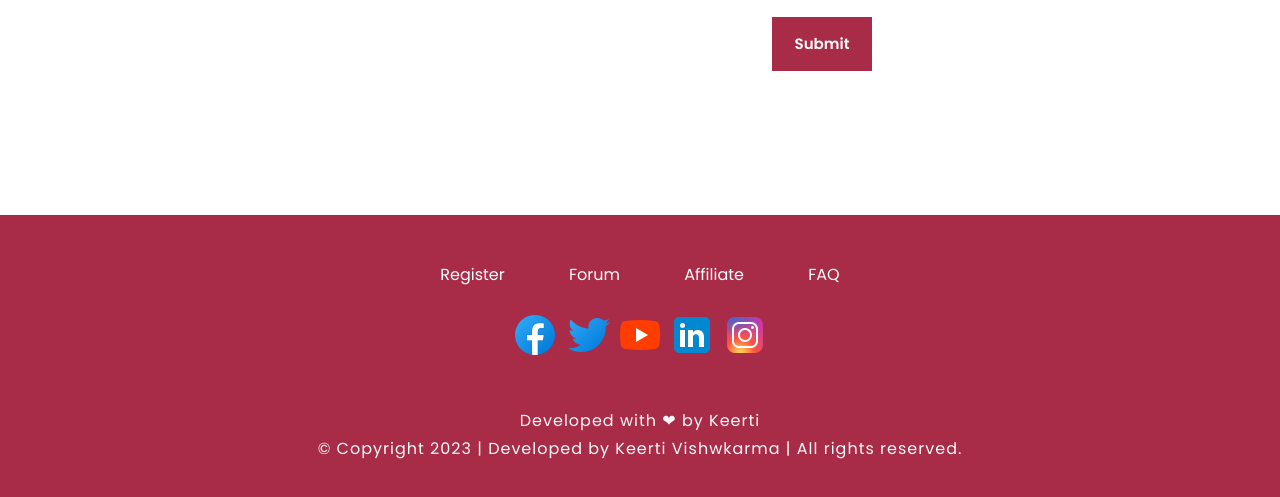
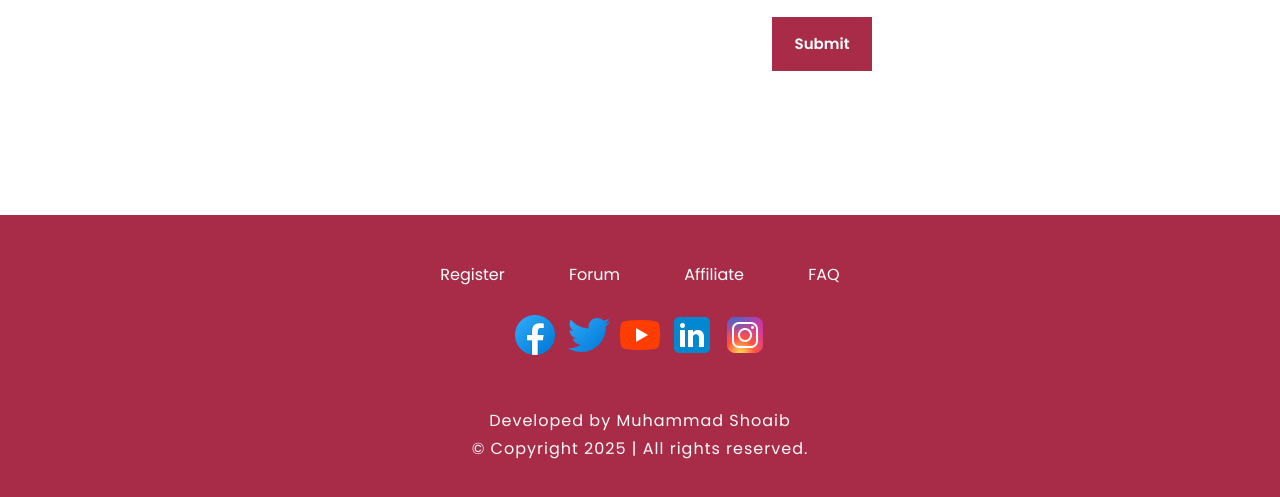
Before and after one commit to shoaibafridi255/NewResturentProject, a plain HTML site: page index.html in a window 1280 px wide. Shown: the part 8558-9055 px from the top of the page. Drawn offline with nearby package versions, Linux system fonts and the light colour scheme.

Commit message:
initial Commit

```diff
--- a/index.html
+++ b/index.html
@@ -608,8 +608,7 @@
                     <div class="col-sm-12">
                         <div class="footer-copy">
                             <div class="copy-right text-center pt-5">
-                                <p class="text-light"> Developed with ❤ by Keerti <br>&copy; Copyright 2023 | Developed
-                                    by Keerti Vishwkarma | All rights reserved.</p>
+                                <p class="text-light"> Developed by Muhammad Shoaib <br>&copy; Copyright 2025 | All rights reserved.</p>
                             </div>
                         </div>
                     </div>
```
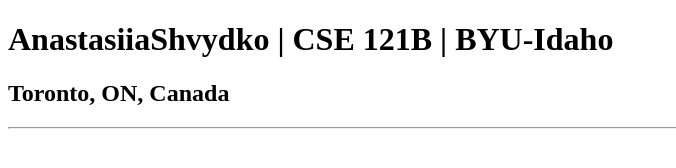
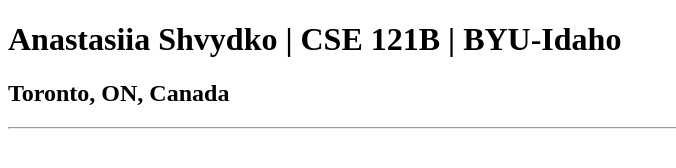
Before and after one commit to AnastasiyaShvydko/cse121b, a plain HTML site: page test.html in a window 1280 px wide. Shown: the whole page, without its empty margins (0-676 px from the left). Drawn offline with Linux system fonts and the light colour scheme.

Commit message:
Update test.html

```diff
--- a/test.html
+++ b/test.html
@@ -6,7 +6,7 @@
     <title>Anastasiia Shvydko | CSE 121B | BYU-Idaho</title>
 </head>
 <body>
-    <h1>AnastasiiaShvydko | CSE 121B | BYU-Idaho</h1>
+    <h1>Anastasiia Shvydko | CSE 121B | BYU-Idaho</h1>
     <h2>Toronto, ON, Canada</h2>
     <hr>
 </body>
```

************

> EXERCISE GOAL: If an entry holds a picture, leave the picture out and repeat the rest exactly.

> EXPECTED ANSWER:
Before and after one commit to shoaibafridi255/NewResturentProject, a plain HTML site: page index.html in a window 1280 px wide. Shown: the part 8558-9055 px from the top of the page. Drawn offline with nearby package versions, Linux system fonts and the light colour scheme.

Commit message:
initial Commit

```diff
--- a/index.html
+++ b/index.html
@@ -608,8 +608,7 @@
                     <div class="col-sm-12">
                         <div class="footer-copy">
                             <div class="copy-right text-center pt-5">
-                                <p class="text-light"> Developed with ❤ by Keerti <br>&copy; Copyright 2023 | Developed
-                                    by Keerti Vishwkarma | All rights reserved.</p>
+                                <p class="text-light"> Developed by Muhammad Shoaib <br>&copy; Copyright 2025 | All rights reserved.</p>
                             </div>
                         </div>
                     </div>
```
Before and after one commit to AnastasiyaShvydko/cse121b, a plain HTML site: page test.html in a window 1280 px wide. Shown: the whole page, without its empty margins (0-676 px from the left). Drawn offline with Linux system fonts and the light colour scheme.

Commit message:
Update test.html

```diff
--- a/test.html
+++ b/test.html
@@ -6,7 +6,7 @@
     <title>Anastasiia Shvydko | CSE 121B | BYU-Idaho</title>
 </head>
 <body>
-    <h1>AnastasiiaShvydko | CSE 121B | BYU-Idaho</h1>
+    <h1>Anastasiia Shvydko | CSE 121B | BYU-Idaho</h1>
     <h2>Toronto, ON, Canada</h2>
     <hr>
 </body>
```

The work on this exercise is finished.